Then you have the infamous chariot race. The filmmakers put up a cash prize for the inner of the race, making all of Hollywood’s top stunt men really battle in the arena. At one point, a chariot wrecks creating a huge pile up that reportedly injured many men and animals. You can also see this in the finished film. It is as breathtaking a scene as any in silent cinema.
On top of all this you have color scenes, bravura performances, and even female nudity! Sounds like every modern sword and sandal epic to me.
9. Man With A Movie Camera (1929)
Dziga Vertov’s panoramic document of Soviet Russia on the verge of the 1930’s is a dizzying rush of a movie, fitting for a man whose name means “spinning top.”
Man With A Movie Camera is less a documentary and more an on filmmaking techniques. There are split screen sequences, tons of double exposures, crazy camera angles (including one UNDERNEATH a speeding train), and more ideas than ten modern films. If you don’t get high off of this film then you did not watch it correctly.
After this, you should move on to Walter Ruttman’s Berlin: Symphony Of A Great City, which does the same thing Vertov did to Soviet Russia to Weimar Germany.
8. Pandora’s Box (1929)
G. W. Pabst’s Pandora’s Box is one of the crown jewels of Weimar cinema. Louise Brooks and her bobbed hair travel through late 20’s Germany in search of men and money, only to end up destitute in London in the arms of Jack the Ripper.
This films explores eroticism as frankly any film in the 1920’s. Lulu is amoral and money hungry. She uses men to get what she wants and cares little for the consequences. Even as she meets her doom, she seems to welcome it.
Millennials will find a lot in common with Lulu and Louise Brooks. Her amorality was very much ahead of its time, but fits perfectly into the modern malaise. Plus, Louise Brooks is a fashion icon of all time periods. She would look just as at home in a film by Whit Stillman as she does in G.W. Pabst’s world.
Pandora’s Box has a companion piece of sorts, Diary of A Lost Girl, which covers a lot of the same territory, only it makes Brooks more an innocent victim of the world around her.
7. Napoleon (1927)
Abel Gance’s Napoleon is one of the greatest silent epics of all time. Gance was, perhaps, the silent cinema’s most under praised innovators. The sense of motion during Naploeon’s flight from Corsica, the sheer giddy delirium of the snowball fight, or it’s bloody mirror image near the end of the film, were all revolutionary at the time.
Gance was the silent cinema’s Coppola. He thought grandly and pushed cinema forward. He is also the real father of montage editing (just watch La Roue, his previous film from 1924 for proof), inspiring the Russians to take it and make it film language.
With a new restoration on the way in 2017, Napoleon should garner a whole new audience of twenty first century film goers.

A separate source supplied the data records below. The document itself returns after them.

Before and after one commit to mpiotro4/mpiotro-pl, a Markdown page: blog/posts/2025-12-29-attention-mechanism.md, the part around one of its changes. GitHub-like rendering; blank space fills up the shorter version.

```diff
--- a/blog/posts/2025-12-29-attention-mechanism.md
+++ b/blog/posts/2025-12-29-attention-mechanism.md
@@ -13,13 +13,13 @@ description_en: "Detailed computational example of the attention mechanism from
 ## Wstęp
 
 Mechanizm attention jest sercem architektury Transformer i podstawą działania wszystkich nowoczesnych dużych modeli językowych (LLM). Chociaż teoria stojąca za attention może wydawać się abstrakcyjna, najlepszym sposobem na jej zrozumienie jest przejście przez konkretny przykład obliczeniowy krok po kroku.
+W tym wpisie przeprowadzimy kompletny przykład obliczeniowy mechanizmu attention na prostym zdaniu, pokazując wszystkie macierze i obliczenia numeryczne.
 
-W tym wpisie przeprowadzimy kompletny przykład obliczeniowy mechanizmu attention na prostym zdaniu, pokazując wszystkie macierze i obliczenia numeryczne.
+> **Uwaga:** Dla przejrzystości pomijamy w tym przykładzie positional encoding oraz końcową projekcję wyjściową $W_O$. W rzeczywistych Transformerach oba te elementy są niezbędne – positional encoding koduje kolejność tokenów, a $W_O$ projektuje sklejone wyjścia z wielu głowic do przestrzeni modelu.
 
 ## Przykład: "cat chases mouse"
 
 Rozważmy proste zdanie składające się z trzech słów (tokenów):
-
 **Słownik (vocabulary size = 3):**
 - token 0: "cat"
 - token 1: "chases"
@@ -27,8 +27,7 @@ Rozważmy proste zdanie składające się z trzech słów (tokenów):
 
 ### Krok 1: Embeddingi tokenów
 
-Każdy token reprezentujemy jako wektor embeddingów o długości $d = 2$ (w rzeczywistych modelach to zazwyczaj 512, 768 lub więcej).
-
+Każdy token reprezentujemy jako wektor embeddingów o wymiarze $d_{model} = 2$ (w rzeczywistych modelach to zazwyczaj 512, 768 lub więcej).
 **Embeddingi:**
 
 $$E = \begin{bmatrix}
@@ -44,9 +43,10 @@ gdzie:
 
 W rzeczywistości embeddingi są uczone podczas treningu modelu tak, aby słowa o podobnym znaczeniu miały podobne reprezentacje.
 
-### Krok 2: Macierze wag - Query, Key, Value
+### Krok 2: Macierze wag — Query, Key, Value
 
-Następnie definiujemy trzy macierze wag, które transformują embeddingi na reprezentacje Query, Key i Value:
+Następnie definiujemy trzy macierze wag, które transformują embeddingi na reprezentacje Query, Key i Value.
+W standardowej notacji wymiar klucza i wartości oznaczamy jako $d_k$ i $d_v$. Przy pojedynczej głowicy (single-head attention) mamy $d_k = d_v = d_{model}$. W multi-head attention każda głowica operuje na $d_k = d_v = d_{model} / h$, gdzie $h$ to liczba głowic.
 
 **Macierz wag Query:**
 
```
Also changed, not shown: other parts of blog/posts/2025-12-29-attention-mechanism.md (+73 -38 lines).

Be sure to see this film exhibited in the theatre, for the legendary triptych finale (in which our square screen opens up into three, showing the three colors of the French flag, as well as ALL of Napoleon’s vast army) is truly stunning.
6. Foolish Wives (1922)
Foolish Wives is the only one of Erich Von Stroheim’s masterpieces to survive in its (mostly) complete original form. It’s a slow film, but it shows how Stroheim was pushing the boundaries of accepted behavior on screen. Just marvel at the scene in which he and his female conquest take refuge in a hut after being caught in storm. As she removes her clothes behind him, he lifts his pocket mirror and watches over his shoulder with salacious glee. He is a pervert and proud of it.
Foolish Wives was the first million dollar film. Stroheim built most of Monte Carlo on the Universal back lot, sparing no expense, until he was shut down for over spending.
Much of Foolish Wives plot is common place today – swindlers in gambling halls – but the setting and characters are of an archaic sort. They are a recently deceased class that have become just black and white figures on flickering screens.